GPR is one of the most accurate technologies for finding graves. You can use it for this purpose in up to many feet of depth in most soil, although accuracy depends on soil conditions. In optimal conditions, GPR can detect something that measures ¼” or 6 millimeters at a depth of up to 15 feet/4.5 meters.
Discover How GPR Can Solve Your Cemetery Mapping Challenges
Talk with a US Radar representative about your cemetery mapping challenges and how our GPR solutions can help. Contact us today for more information, including what GPR products might be right for your needs.
FAQs About Cemetery Maps and GPR
What is grave mapping?
Grave mapping is the act of discovering all grave sites on a property and creating an accurate visual representation of their location. In many cases, ground-penetrating radar is used to capture comprehensive data about all graves that might be below the surface.
What can GPR detect?
GPR can detect pipes and utilities, concrete structures, wood, voids in soil, cracks and corrosion, caves, potential mineral deposits, tombs and graves and past unnatural movement of the soil.
How does a GPR survey work?
GPR devices are rolled over the ground, typically in a grid or line pattern, to ensure comprehensive coverage. As the device is moved over the ground, it transmits signals into the ground and “listens” for how those signals interact with elements underground. The signals “bounce” off of various elements differently, and the GPR device can convert that data into readings about what might lay below.
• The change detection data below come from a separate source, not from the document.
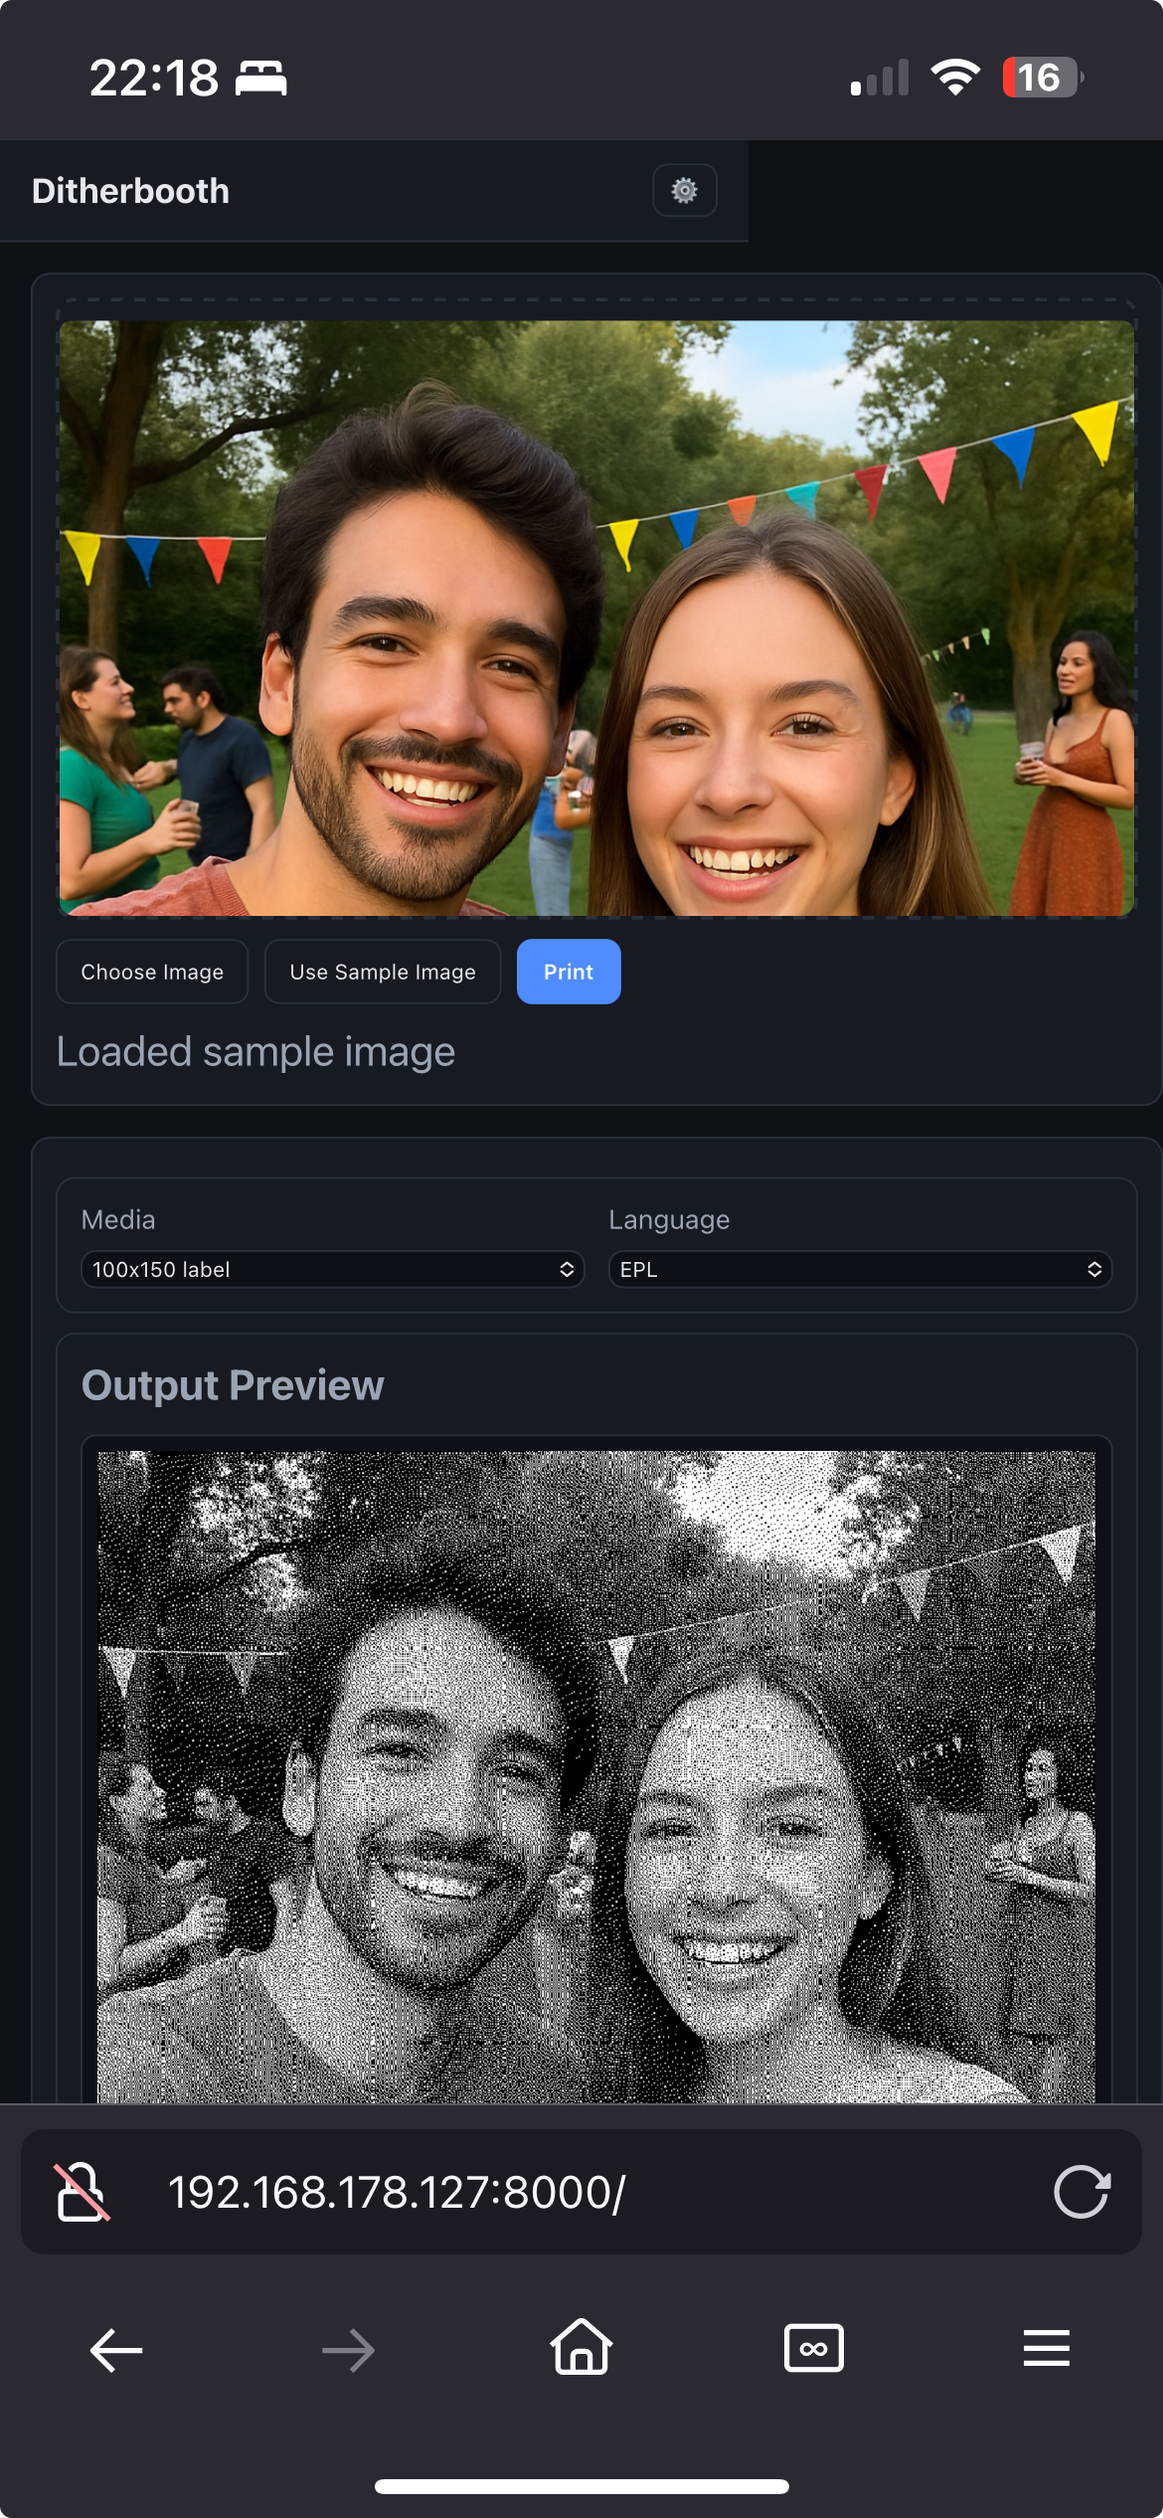
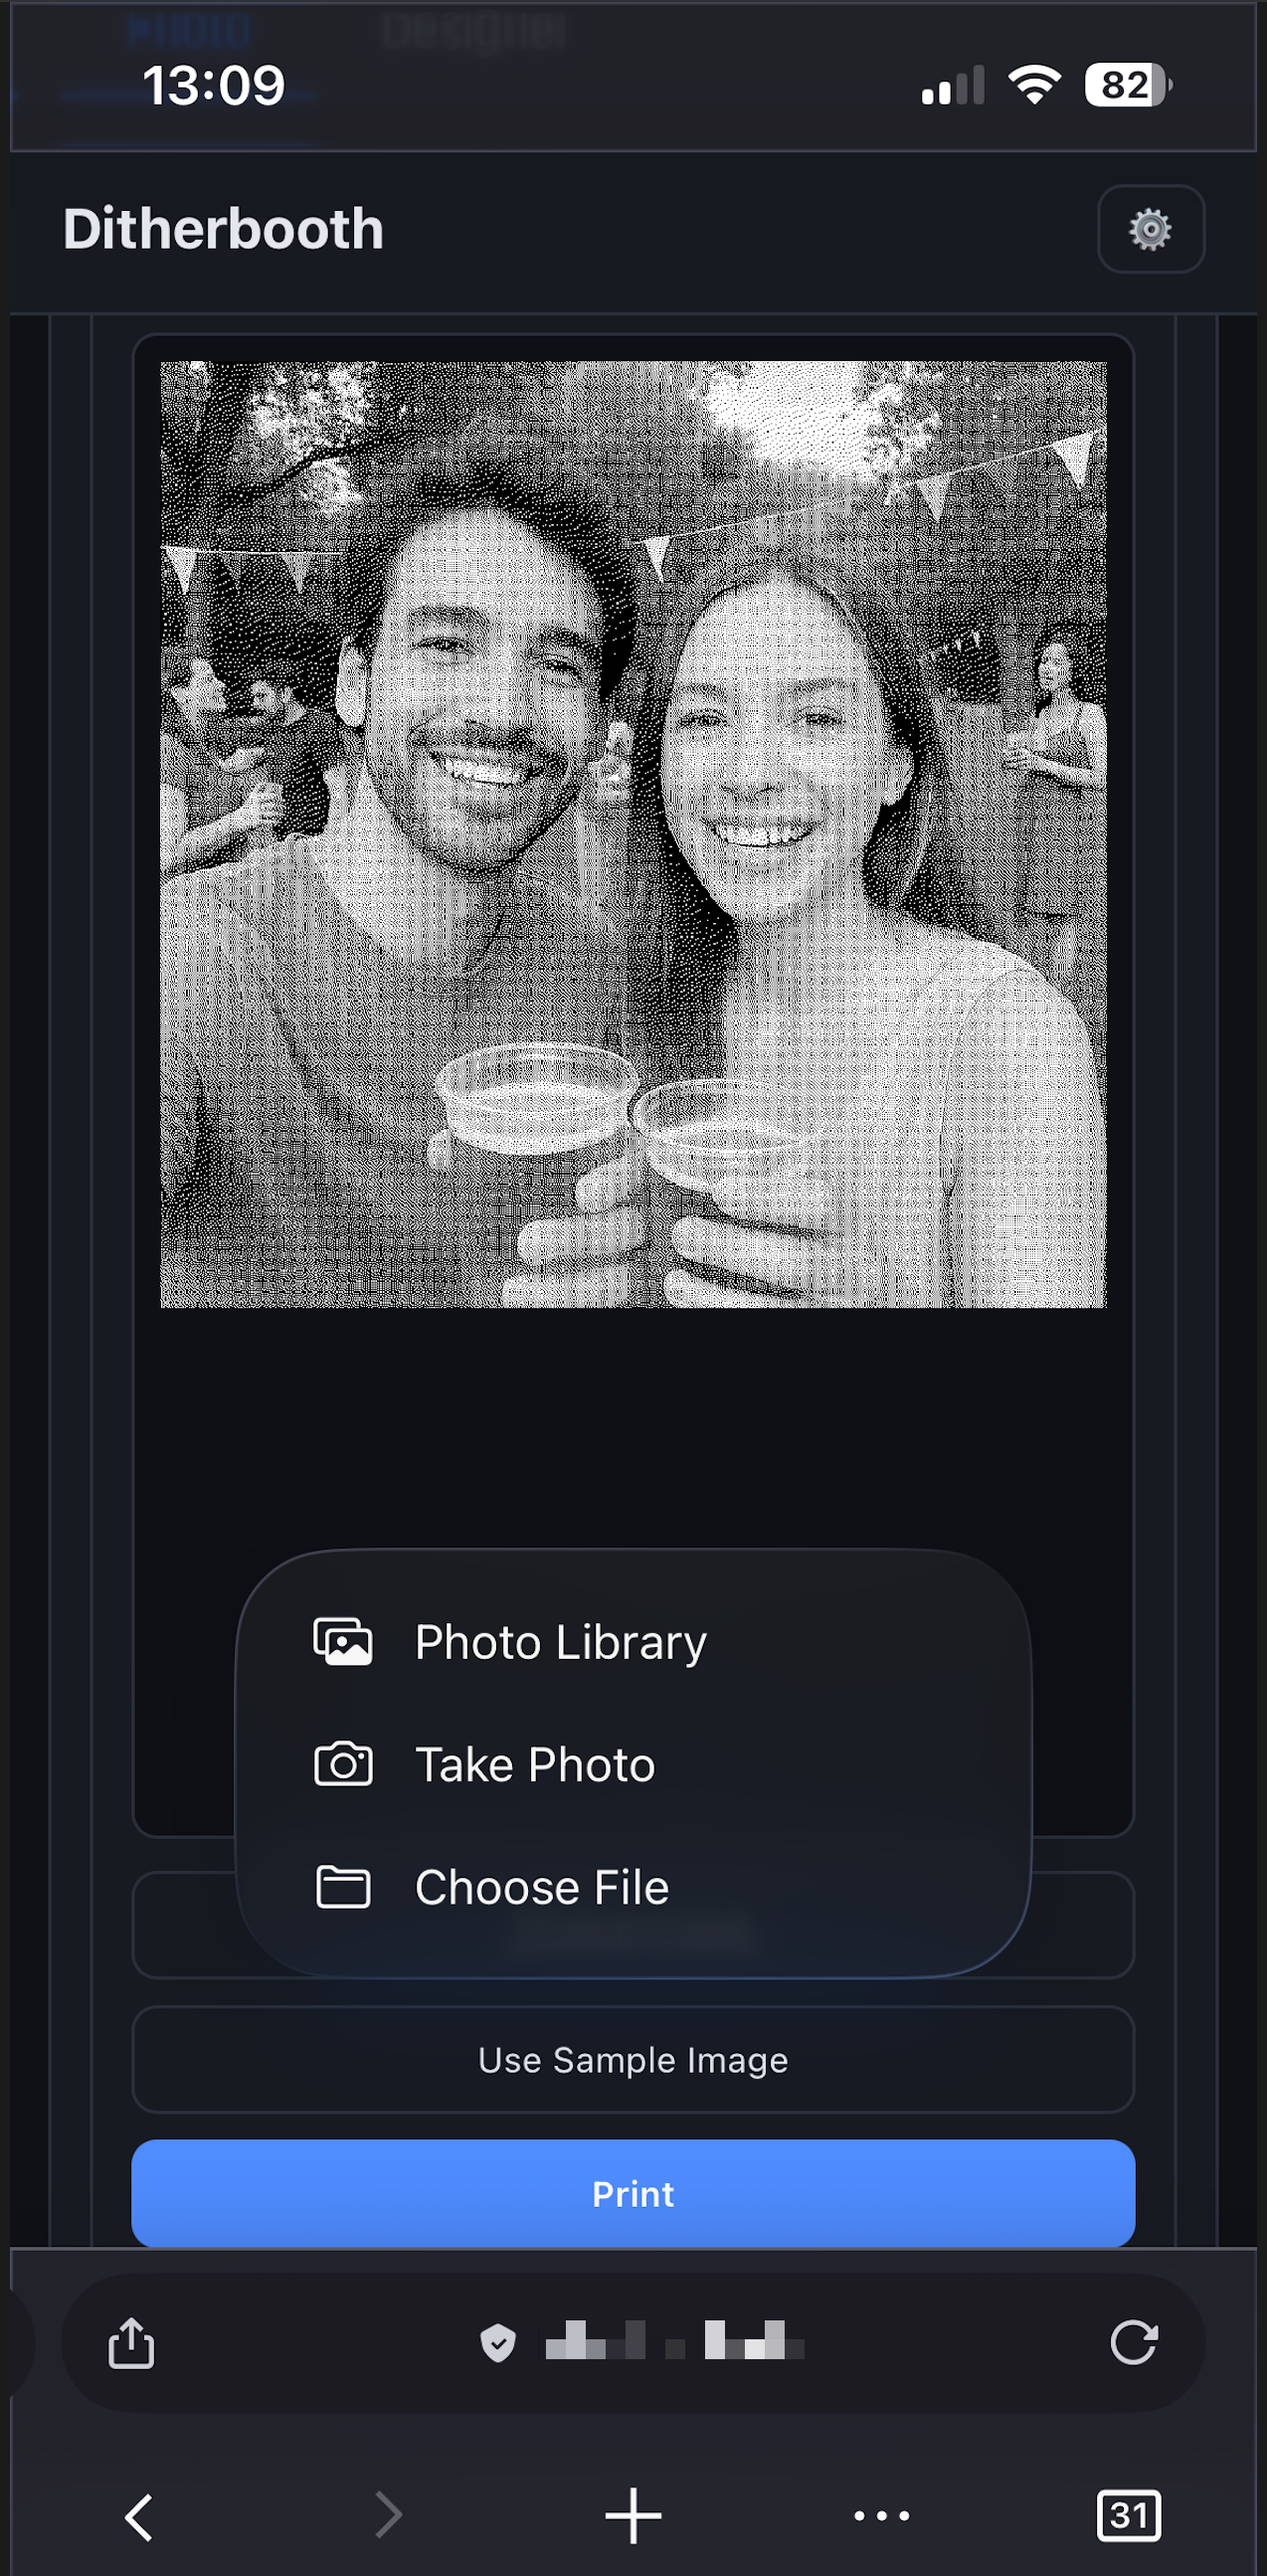
Update screenshots with polished versions
Replace auto-captured screenshots with curated ones: mobile photo
flow and designer showing queue, templates, shapes, and fonts.
Consolidate into two side-by-side images in README.

diff --git a/README.md b/README.md
@@ -21,19 +21,10 @@ Ditherbooth turns any phone or computer into a photo booth for thermal label pri
 ## Screenshots
 
 <p align="center">
-  <img src="docs/screenshots/photo-tab.png" alt="Photo booth flow" width="600"/>
+  <img src="docs/screenshots/mobile-photo.png" alt="Photo booth on mobile" width="280"/>
+  <img src="docs/screenshots/designer-tab.png" alt="Label designer" width="400"/>
 </p>
-<p align="center"><em>Photo flow — upload or capture, preview the dithered output, print</em></p>
-
-<p align="center">
-  <img src="docs/screenshots/designer-tab.png" alt="Label designer" width="600"/>
-</p>
-<p align="center"><em>Label designer — text, images, shapes, templates, and multi-label queue</em></p>
-
-<p align="center">
-  <img src="docs/screenshots/mobile-photo.png" alt="Mobile view" width="280"/>
-</p>
-<p align="center"><em>Works on any device — open it on your phone over the local network</em></p>
+<p align="center"><em>Snap a photo and print it instantly (left) — design custom labels with templates and queue (right)</em></p>
 
 ## Features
Those readings can often be converted to visuals that help trained surveyors understand what’s under the surface.